WORK TASK ▸ Every entry needs to be repeated exactly, with nothing left out.
[Opening GIVEN RECORDS section]
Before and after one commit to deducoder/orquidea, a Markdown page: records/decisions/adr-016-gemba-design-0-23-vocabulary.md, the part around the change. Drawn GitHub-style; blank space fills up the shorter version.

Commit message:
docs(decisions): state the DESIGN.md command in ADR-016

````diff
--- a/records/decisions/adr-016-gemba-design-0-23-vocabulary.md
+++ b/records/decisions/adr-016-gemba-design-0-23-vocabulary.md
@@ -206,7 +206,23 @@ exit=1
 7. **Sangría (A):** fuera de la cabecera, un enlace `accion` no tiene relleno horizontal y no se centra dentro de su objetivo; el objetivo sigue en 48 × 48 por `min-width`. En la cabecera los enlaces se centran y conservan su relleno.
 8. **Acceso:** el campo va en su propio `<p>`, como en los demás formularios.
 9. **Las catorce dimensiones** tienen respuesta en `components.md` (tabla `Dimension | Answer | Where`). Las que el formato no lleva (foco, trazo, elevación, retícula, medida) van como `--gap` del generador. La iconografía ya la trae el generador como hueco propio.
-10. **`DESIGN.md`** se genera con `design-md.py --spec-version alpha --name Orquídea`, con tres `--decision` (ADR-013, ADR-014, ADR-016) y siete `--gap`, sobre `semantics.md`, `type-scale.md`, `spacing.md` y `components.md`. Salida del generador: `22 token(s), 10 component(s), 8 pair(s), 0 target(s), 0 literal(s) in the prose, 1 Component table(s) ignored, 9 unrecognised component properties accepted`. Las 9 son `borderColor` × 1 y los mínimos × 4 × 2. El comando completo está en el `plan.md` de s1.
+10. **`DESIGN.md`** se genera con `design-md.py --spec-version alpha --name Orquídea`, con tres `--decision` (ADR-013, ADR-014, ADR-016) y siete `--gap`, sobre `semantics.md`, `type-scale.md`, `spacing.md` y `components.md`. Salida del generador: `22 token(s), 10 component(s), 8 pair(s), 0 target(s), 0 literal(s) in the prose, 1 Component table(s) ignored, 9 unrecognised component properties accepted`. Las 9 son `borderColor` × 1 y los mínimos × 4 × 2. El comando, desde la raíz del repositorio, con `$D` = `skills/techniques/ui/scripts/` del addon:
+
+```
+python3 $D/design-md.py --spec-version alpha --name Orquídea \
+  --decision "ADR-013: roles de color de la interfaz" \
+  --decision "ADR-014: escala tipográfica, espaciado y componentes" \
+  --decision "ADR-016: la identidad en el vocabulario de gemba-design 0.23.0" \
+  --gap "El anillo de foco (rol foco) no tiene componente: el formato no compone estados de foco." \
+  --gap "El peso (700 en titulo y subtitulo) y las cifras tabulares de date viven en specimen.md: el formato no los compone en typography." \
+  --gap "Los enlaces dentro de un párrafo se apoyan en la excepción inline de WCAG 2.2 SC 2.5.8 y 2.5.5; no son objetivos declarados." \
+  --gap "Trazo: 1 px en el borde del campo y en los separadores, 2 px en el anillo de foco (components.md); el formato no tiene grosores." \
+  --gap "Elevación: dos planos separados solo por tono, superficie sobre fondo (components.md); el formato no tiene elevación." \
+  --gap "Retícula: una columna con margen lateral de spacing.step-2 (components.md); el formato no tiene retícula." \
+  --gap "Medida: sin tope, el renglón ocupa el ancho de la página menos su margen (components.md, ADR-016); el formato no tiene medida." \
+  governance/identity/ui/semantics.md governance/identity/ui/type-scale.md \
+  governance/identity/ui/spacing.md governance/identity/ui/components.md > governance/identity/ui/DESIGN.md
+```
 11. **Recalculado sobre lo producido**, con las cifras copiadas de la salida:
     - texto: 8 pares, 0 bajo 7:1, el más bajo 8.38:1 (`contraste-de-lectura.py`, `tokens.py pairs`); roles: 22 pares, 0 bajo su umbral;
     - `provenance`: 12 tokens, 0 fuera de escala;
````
[Closing GIVEN RECORDS section]
EXERCISE ANSWER ▸
Before and after one commit to deducoder/orquidea, a Markdown page: records/decisions/adr-016-gemba-design-0-23-vocabulary.md, the part around the change. Drawn GitHub-style; blank space fills up the shorter version.

Commit message:
docs(decisions): state the DESIGN.md command in ADR-016

````diff
--- a/records/decisions/adr-016-gemba-design-0-23-vocabulary.md
+++ b/records/decisions/adr-016-gemba-design-0-23-vocabulary.md
@@ -206,7 +206,23 @@ exit=1
 7. **Sangría (A):** fuera de la cabecera, un enlace `accion` no tiene relleno horizontal y no se centra dentro de su objetivo; el objetivo sigue en 48 × 48 por `min-width`. En la cabecera los enlaces se centran y conservan su relleno.
 8. **Acceso:** el campo va en su propio `<p>`, como en los demás formularios.
 9. **Las catorce dimensiones** tienen respuesta en `components.md` (tabla `Dimension | Answer | Where`). Las que el formato no lleva (foco, trazo, elevación, retícula, medida) van como `--gap` del generador. La iconografía ya la trae el generador como hueco propio.
-10. **`DESIGN.md`** se genera con `design-md.py --spec-version alpha --name Orquídea`, con tres `--decision` (ADR-013, ADR-014, ADR-016) y siete `--gap`, sobre `semantics.md`, `type-scale.md`, `spacing.md` y `components.md`. Salida del generador: `22 token(s), 10 component(s), 8 pair(s), 0 target(s), 0 literal(s) in the prose, 1 Component table(s) ignored, 9 unrecognised component properties accepted`. Las 9 son `borderColor` × 1 y los mínimos × 4 × 2. El comando completo está en el `plan.md` de s1.
+10. **`DESIGN.md`** se genera con `design-md.py --spec-version alpha --name Orquídea`, con tres `--decision` (ADR-013, ADR-014, ADR-016) y siete `--gap`, sobre `semantics.md`, `type-scale.md`, `spacing.md` y `components.md`. Salida del generador: `22 token(s), 10 component(s), 8 pair(s), 0 target(s), 0 literal(s) in the prose, 1 Component table(s) ignored, 9 unrecognised component properties accepted`. Las 9 son `borderColor` × 1 y los mínimos × 4 × 2. El comando, desde la raíz del repositorio, con `$D` = `skills/techniques/ui/scripts/` del addon:
+
+```
+python3 $D/design-md.py --spec-version alpha --name Orquídea \
+  --decision "ADR-013: roles de color de la interfaz" \
+  --decision "ADR-014: escala tipográfica, espaciado y componentes" \
+  --decision "ADR-016: la identidad en el vocabulario de gemba-design 0.23.0" \
+  --gap "El anillo de foco (rol foco) no tiene componente: el formato no compone estados de foco." \
+  --gap "El peso (700 en titulo y subtitulo) y las cifras tabulares de date viven en specimen.md: el formato no los compone en typography." \
+  --gap "Los enlaces dentro de un párrafo se apoyan en la excepción inline de WCAG 2.2 SC 2.5.8 y 2.5.5; no son objetivos declarados." \
+  --gap "Trazo: 1 px en el borde del campo y en los separadores, 2 px en el anillo de foco (components.md); el formato no tiene grosores." \
+  --gap "Elevación: dos planos separados solo por tono, superficie sobre fondo (components.md); el formato no tiene elevación." \
+  --gap "Retícula: una columna con margen lateral de spacing.step-2 (components.md); el formato no tiene retícula." \
+  --gap "Medida: sin tope, el renglón ocupa el ancho de la página menos su margen (components.md, ADR-016); el formato no tiene medida." \
+  governance/identity/ui/semantics.md governance/identity/ui/type-scale.md \
+  governance/identity/ui/spacing.md governance/identity/ui/components.md > governance/identity/ui/DESIGN.md
+```
 11. **Recalculado sobre lo producido**, con las cifras copiadas de la salida:
     - texto: 8 pares, 0 bajo 7:1, el más bajo 8.38:1 (`contraste-de-lectura.py`, `tokens.py pairs`); roles: 22 pares, 0 bajo su umbral;
     - `provenance`: 12 tokens, 0 fuera de escala;
````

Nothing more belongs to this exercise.